:: About this exercise ::
Without altering a word, return the records below, but exclude the pictures.

Web page revision data
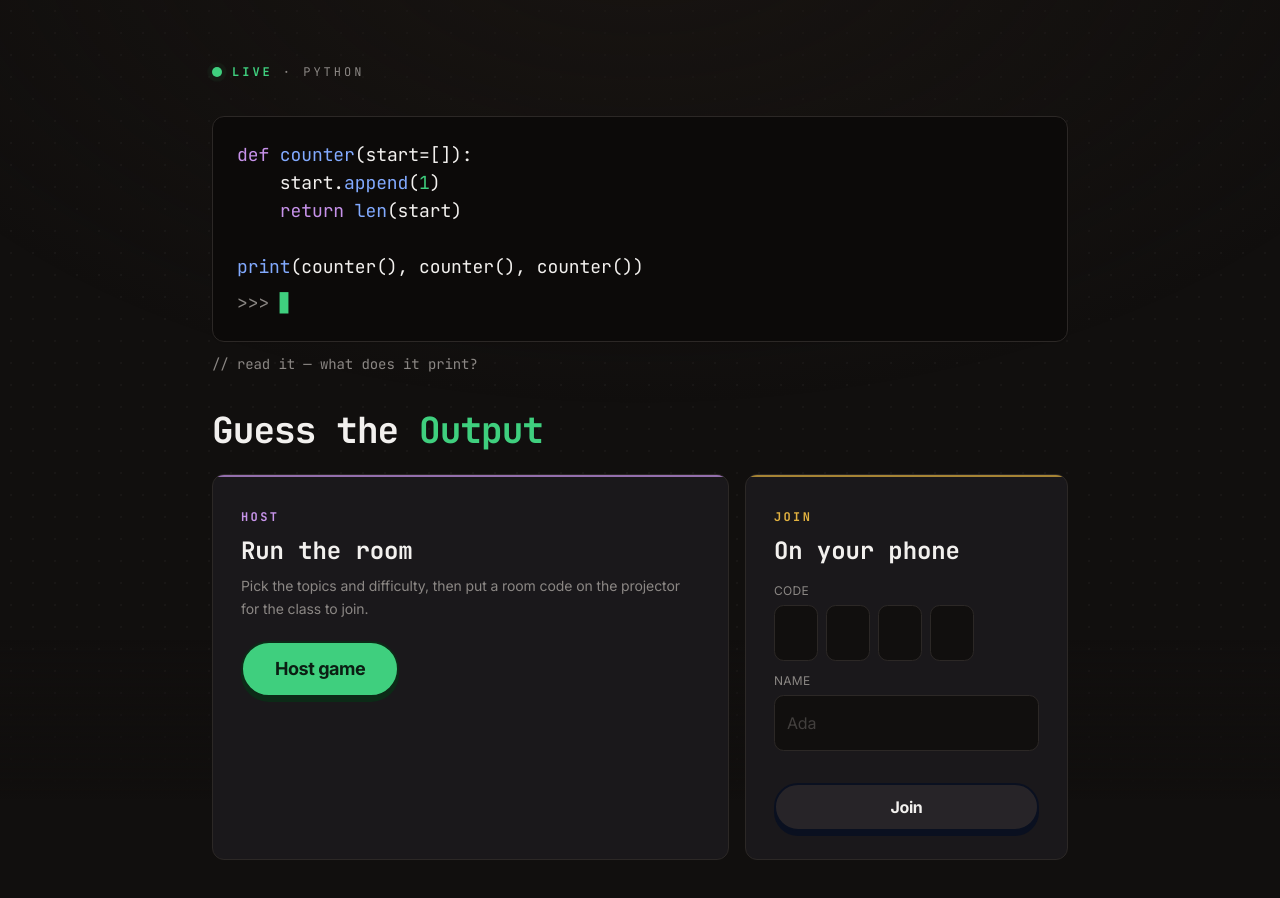
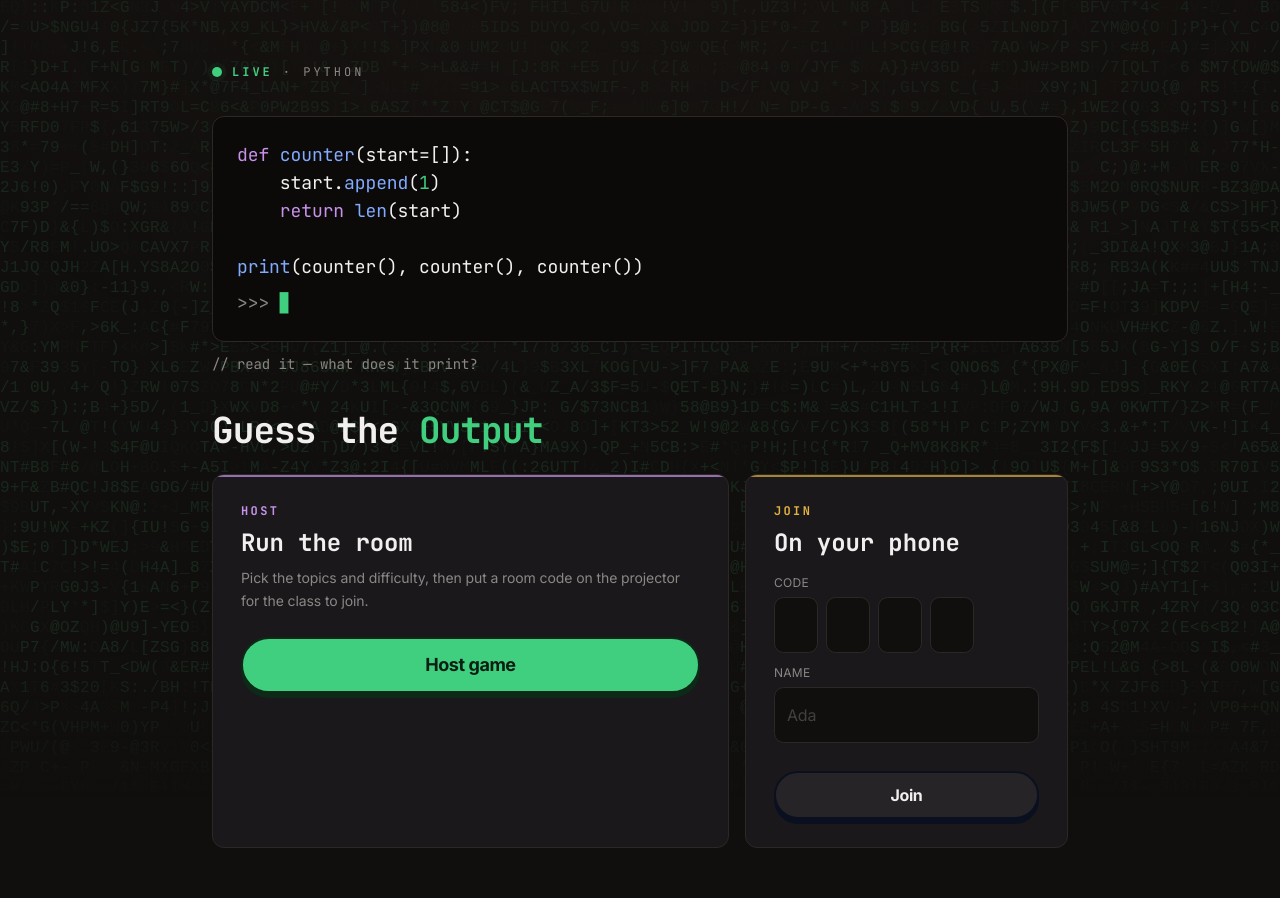
Before and after one commit to opensource-iis/Guess-The-Output, a React (Vite) app in the folder client/: page / in a window 1280 px wide. Shown: the top 898 px of the page. Built offline with nearby package versions, Linux system fonts and the light colour scheme; the HTML template or start-up script is replaced by a standard one.

Commit message:
Re-add the digital-rain background, 3D tilt cards, and animated topic list

```diff
--- a/client/src/components/ui/app-background.tsx
+++ b/client/src/components/ui/app-background.tsx
@@ -1,13 +1,17 @@
+import LetterGlitch from './letter-glitch'
+
 /**
- * One consistent backdrop for every screen (mounted once in App). A near-invisible dot grid
- * for depth + a soft warm vignette — deliberately quiet. (Replaces the digital-rain texture,
- * which was generic "coding site" shorthand unrelated to this product.)
+ * One consistent backdrop for every screen (mounted once in App). The React-Bits LetterGlitch
+ * "digital rain", tinted to the green palette and kept subtle, over a warm vignette.
  */
 export default function AppBackground() {
   return (
-    <div aria-hidden="true" className="dot-grid pointer-events-none fixed inset-0 -z-10">
+    <div aria-hidden="true" className="pointer-events-none fixed inset-0 -z-10 overflow-hidden">
+      <div className="absolute inset-0 opacity-[0.12]">
+        <LetterGlitch glitchSpeed={72} smooth outerVignette={false} glitchColors={['#16341f', '#3ecf7e', '#4ade80']} />
+      </div>
       {/* warm vignette from the top to seat the content */}
-      <div className="absolute inset-0 bg-[radial-gradient(120%_110%_at_50%_-10%,hsl(24_18%_9%/0.7),transparent_55%)]" />
+      <div className="absolute inset-0 bg-[radial-gradient(120%_110%_at_50%_-10%,hsl(24_18%_9%/0.65),transparent_55%)]" />
       {/* fade to solid at the bottom so controls sit cleanly */}
       <div className="absolute inset-x-0 bottom-0 h-40 bg-gradient-to-t from-background to-transparent" />
     </div>
--- a/client/src/screens/Landing.tsx
+++ b/client/src/screens/Landing.tsx
@@ -1,6 +1,7 @@
 import { useRef, useState } from 'react'
 import { highlightPython } from '@/lib/highlight'
 import { Button } from '@/components/ui/button'
+import TiltedCard from '@/components/ui/tilted-card'
 
 // The signature: a real, correct, slightly tricky snippet (the mutable-default gotcha —
 // prints "1 2 3", not "1 1 1"). The hero ends in a blinking >>> where the answer would go.
@@ -105,26 +106,25 @@ export default function Landing() {
           </h1>
 
           <div className="mt-6 grid gap-4 lg:grid-cols-[1.6fr_1fr]">
-            {/* HOST — the dominant action (violet host emphasis) */}
-            <div className="relative overflow-hidden rounded-xl border border-border bg-card p-6 sm:p-7">
+            {/* HOST — the dominant action (violet host emphasis), 3D tilt card */}
+            <TiltedCard className="relative overflow-hidden rounded-xl border border-border bg-card p-6 sm:p-7" rotateAmplitude={9}>
               <span className="absolute inset-x-0 top-0 h-0.5 bg-keyword/70" aria-hidden="true" />
+              <div className="flex h-full flex-col">
                 <span className="font-display text-xs font-semibold uppercase tracking-[0.2em] text-keyword">Host</span>
                 <h2 className="mt-2 font-display text-2xl font-bold text-foreground">Run the room</h2>
                 <p className="mt-2 max-w-md text-sm leading-relaxed text-muted-foreground">
                   Pick the topics and difficulty, then put a room code on the projector for the class to join.
                 </p>
-              <Button size="lg" onClick={() => go('/host')} className="mt-5">
+                <Button size="lg" onClick={() => go('/host')} className="mt-6">
                   Host game
                 </Button>
               </div>
+            </TiltedCard>
 
-            {/* JOIN — compact, one-thumb (amber join emphasis) */}
-            <form
-              onSubmit={handleJoin}
-              className="relative overflow-hidden rounded-xl border border-border bg-card p-6 sm:p-7"
-              noValidate
-            >
+            {/* JOIN — compact, one-thumb (amber join emphasis), 3D tilt card */}
+            <TiltedCard className="relative overflow-hidden rounded-xl border border-border bg-card p-6 sm:p-7" rotateAmplitude={9}>
               <span className="absolute inset-x-0 top-0 h-0.5 bg-string/70" aria-hidden="true" />
+              <form onSubmit={handleJoin} className="flex h-full flex-col" noValidate>
               <span className="font-display text-xs font-semibold uppercase tracking-[0.2em] text-string">Join</span>
               <h2 className="mt-2 font-display text-2xl font-bold text-foreground">On your phone</h2>
 
@@ -175,10 +175,11 @@ export default function Landing() {
                 {error}
               </p>
 
-              <Button type="submit" variant="neutral" className="mt-1 w-full">
+              <Button type="submit" variant="neutral" className="mt-auto w-full">
                 Join
               </Button>
               </form>
+            </TiltedCard>
           </div>
         </section>
       </div>
--- a/client/src/screens/host/SetupView.tsx
+++ b/client/src/screens/host/SetupView.tsx
@@ -1,6 +1,7 @@
 import { useEffect, useMemo, useState } from 'react'
 import { MODE, CONTENT, DIFFICULTY, ANSWER_MODE, DEFAULTS } from '@/lib/protocol'
 import type { BankMeta } from '@/lib/protocol'
+import AnimatedList from '@/components/ui/animated-list'
 import { Button } from './ui'
 
 export interface CreateOpts {
@@ -171,6 +172,12 @@ export default function SetupView({
     return rows
   }, [meta])
 
+  const topicItems = useMemo(
+    () => topics.map((t) => (t.count != null ? `${t.label} (${t.count})` : t.label)),
+    [topics],
+  )
+  const topicValues = useMemo(() => topics.map((t) => t.value), [topics])
+
   const matchCount = useMemo(() => {
     if (!meta || !meta.tags) return null
     let n = 0
@@ -218,35 +225,16 @@ export default function SetupView({
             <span className="mb-2 block font-display text-[11px] font-semibold uppercase tracking-[0.15em] text-muted-foreground">
               Topic
             </span>
-            <div className="relative">
-              <ul className="max-h-[300px] space-y-1.5 overflow-y-auto pr-1 scrollbar-hide" aria-label="Topics">
-                {topics.map((t) => {
-                  const active = t.value === topic
-                  return (
-                    <li key={t.value}>
-                      <button
-                        type="button"
-                        onClick={() => setTopic(t.value)}
-                        className={`flex w-full items-center gap-3 rounded-lg border-2 px-3 py-2.5 text-left transition-colors ${
-                          active
-                            ? 'border-primary bg-primary/15 text-foreground'
-                            : 'border-transparent bg-background/40 text-muted-foreground hover:bg-background/70 hover:text-foreground'
-                        }`}
-                      >
-                        <span className={`h-5 w-1 shrink-0 rounded-full ${active ? 'bg-primary' : 'bg-transparent'}`} aria-hidden="true" />
-                        <span className="flex-1 truncate font-display text-base">{t.label}</span>
-                        {t.count != null && (
-                          <span className={`font-display text-sm tabular ${active ? 'text-primary' : 'text-muted-foreground/70'}`}>
-                            {t.count}
-                          </span>
-                        )}
-                      </button>
-                    </li>
-                  )
-                })}
-              </ul>
-              <div className="pointer-events-none absolute inset-x-0 bottom-0 h-10 rounded-b-lg bg-gradient-to-t from-card to-transparent" />
-            </div>
+            <AnimatedList
+              key={topicItems.length}
+              items={topicItems}
+              initialSelectedIndex={Math.max(0, topicValues.indexOf(topic))}
+              onItemSelect={(_item, index) => setTopic(topicValues[index] ?? 'all')}
+              showGradients
+              displayScrollbar={false}
+              enableArrowNavigation={false}
+              maxHeight="300px"
+            />
           </div>
 
           {/* Live counter + the decisive action */}
```
Lines whose indentation alone changed are shown as unchanged.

:: Finished task ::
Before and after one commit to opensource-iis/Guess-The-Output, a React (Vite) app in the folder client/: page / in a window 1280 px wide. Shown: the top 898 px of the page. Built offline with nearby package versions, Linux system fonts and the light colour scheme; the HTML template or start-up script is replaced by a standard one.

Commit message:
Re-add the digital-rain background, 3D tilt cards, and animated topic list

```diff
--- a/client/src/components/ui/app-background.tsx
+++ b/client/src/components/ui/app-background.tsx
@@ -1,13 +1,17 @@
+import LetterGlitch from './letter-glitch'
+
 /**
- * One consistent backdrop for every screen (mounted once in App). A near-invisible dot grid
- * for depth + a soft warm vignette — deliberately quiet. (Replaces the digital-rain texture,
- * which was generic "coding site" shorthand unrelated to this product.)
+ * One consistent backdrop for every screen (mounted once in App). The React-Bits LetterGlitch
+ * "digital rain", tinted to the green palette and kept subtle, over a warm vignette.
  */
 export default function AppBackground() {
   return (
-    <div aria-hidden="true" className="dot-grid pointer-events-none fixed inset-0 -z-10">
+    <div aria-hidden="true" className="pointer-events-none fixed inset-0 -z-10 overflow-hidden">
+      <div className="absolute inset-0 opacity-[0.12]">
+        <LetterGlitch glitchSpeed={72} smooth outerVignette={false} glitchColors={['#16341f', '#3ecf7e', '#4ade80']} />
+      </div>
       {/* warm vignette from the top to seat the content */}
-      <div className="absolute inset-0 bg-[radial-gradient(120%_110%_at_50%_-10%,hsl(24_18%_9%/0.7),transparent_55%)]" />
+      <div className="absolute inset-0 bg-[radial-gradient(120%_110%_at_50%_-10%,hsl(24_18%_9%/0.65),transparent_55%)]" />
       {/* fade to solid at the bottom so controls sit cleanly */}
       <div className="absolute inset-x-0 bottom-0 h-40 bg-gradient-to-t from-background to-transparent" />
     </div>
--- a/client/src/screens/Landing.tsx
+++ b/client/src/screens/Landing.tsx
@@ -1,6 +1,7 @@
 import { useRef, useState } from 'react'
 import { highlightPython } from '@/lib/highlight'
 import { Button } from '@/components/ui/button'
+import TiltedCard from '@/components/ui/tilted-card'
 
 // The signature: a real, correct, slightly tricky snippet (the mutable-default gotcha —
 // prints "1 2 3", not "1 1 1"). The hero ends in a blinking >>> where the answer would go.
@@ -105,26 +106,25 @@ export default function Landing() {
           </h1>
 
           <div className="mt-6 grid gap-4 lg:grid-cols-[1.6fr_1fr]">
-            {/* HOST — the dominant action (violet host emphasis) */}
-            <div className="relative overflow-hidden rounded-xl border border-border bg-card p-6 sm:p-7">
+            {/* HOST — the dominant action (violet host emphasis), 3D tilt card */}
+            <TiltedCard className="relative overflow-hidden rounded-xl border border-border bg-card p-6 sm:p-7" rotateAmplitude={9}>
               <span className="absolute inset-x-0 top-0 h-0.5 bg-keyword/70" aria-hidden="true" />
+              <div className="flex h-full flex-col">
                 <span className="font-display text-xs font-semibold uppercase tracking-[0.2em] text-keyword">Host</span>
                 <h2 className="mt-2 font-display text-2xl font-bold text-foreground">Run the room</h2>
                 <p className="mt-2 max-w-md text-sm leading-relaxed text-muted-foreground">
                   Pick the topics and difficulty, then put a room code on the projector for the class to join.
                 </p>
-              <Button size="lg" onClick={() => go('/host')} className="mt-5">
+                <Button size="lg" onClick={() => go('/host')} className="mt-6">
                   Host game
                 </Button>
               </div>
+            </TiltedCard>
 
-            {/* JOIN — compact, one-thumb (amber join emphasis) */}
-            <form
-              onSubmit={handleJoin}
-              className="relative overflow-hidden rounded-xl border border-border bg-card p-6 sm:p-7"
-              noValidate
-            >
+            {/* JOIN — compact, one-thumb (amber join emphasis), 3D tilt card */}
+            <TiltedCard className="relative overflow-hidden rounded-xl border border-border bg-card p-6 sm:p-7" rotateAmplitude={9}>
               <span className="absolute inset-x-0 top-0 h-0.5 bg-string/70" aria-hidden="true" />
+              <form onSubmit={handleJoin} className="flex h-full flex-col" noValidate>
               <span className="font-display text-xs font-semibold uppercase tracking-[0.2em] text-string">Join</span>
               <h2 className="mt-2 font-display text-2xl font-bold text-foreground">On your phone</h2>
 
@@ -175,10 +175,11 @@ export default function Landing() {
                 {error}
               </p>
 
-              <Button type="submit" variant="neutral" className="mt-1 w-full">
+              <Button type="submit" variant="neutral" className="mt-auto w-full">
                 Join
               </Button>
               </form>
+            </TiltedCard>
           </div>
         </section>
       </div>
--- a/client/src/screens/host/SetupView.tsx
+++ b/client/src/screens/host/SetupView.tsx
@@ -1,6 +1,7 @@
 import { useEffect, useMemo, useState } from 'react'
 import { MODE, CONTENT, DIFFICULTY, ANSWER_MODE, DEFAULTS } from '@/lib/protocol'
 import type { BankMeta } from '@/lib/protocol'
+import AnimatedList from '@/components/ui/animated-list'
 import { Button } from './ui'
 
 export interface CreateOpts {
@@ -171,6 +172,12 @@ export default function SetupView({
     return rows
   }, [meta])
 
+  const topicItems = useMemo(
+    () => topics.map((t) => (t.count != null ? `${t.label} (${t.count})` : t.label)),
+    [topics],
+  )
+  const topicValues = useMemo(() => topics.map((t) => t.value), [topics])
+
   const matchCount = useMemo(() => {
     if (!meta || !meta.tags) return null
     let n = 0
@@ -218,35 +225,16 @@ export default function SetupView({
             <span className="mb-2 block font-display text-[11px] font-semibold uppercase tracking-[0.15em] text-muted-foreground">
               Topic
             </span>
-            <div className="relative">
-              <ul className="max-h-[300px] space-y-1.5 overflow-y-auto pr-1 scrollbar-hide" aria-label="Topics">
-                {topics.map((t) => {
-                  const active = t.value === topic
-                  return (
-                    <li key={t.value}>
-                      <button
-                        type="button"
-                        onClick={() => setTopic(t.value)}
-                        className={`flex w-full items-center gap-3 rounded-lg border-2 px-3 py-2.5 text-left transition-colors ${
-                          active
-                            ? 'border-primary bg-primary/15 text-foreground'
-                            : 'border-transparent bg-background/40 text-muted-foreground hover:bg-background/70 hover:text-foreground'
-                        }`}
-                      >
-                        <span className={`h-5 w-1 shrink-0 rounded-full ${active ? 'bg-primary' : 'bg-transparent'}`} aria-hidden="true" />
-                        <span className="flex-1 truncate font-display text-base">{t.label}</span>
-                        {t.count != null && (
-                          <span className={`font-display text-sm tabular ${active ? 'text-primary' : 'text-muted-foreground/70'}`}>
-                            {t.count}
-                          </span>
-                        )}
-                      </button>
-                    </li>
-                  )
-                })}
-              </ul>
-              <div className="pointer-events-none absolute inset-x-0 bottom-0 h-10 rounded-b-lg bg-gradient-to-t from-card to-transparent" />
-            </div>
+            <AnimatedList
+              key={topicItems.length}
+              items={topicItems}
+              initialSelectedIndex={Math.max(0, topicValues.indexOf(topic))}
+              onItemSelect={(_item, index) => setTopic(topicValues[index] ?? 'all')}
+              showGradients
+              displayScrollbar={false}
+              enableArrowNavigation={false}
+              maxHeight="300px"
+            />
           </div>
 
           {/* Live counter + the decisive action */}
```
Lines whose indentation alone changed are shown as unchanged.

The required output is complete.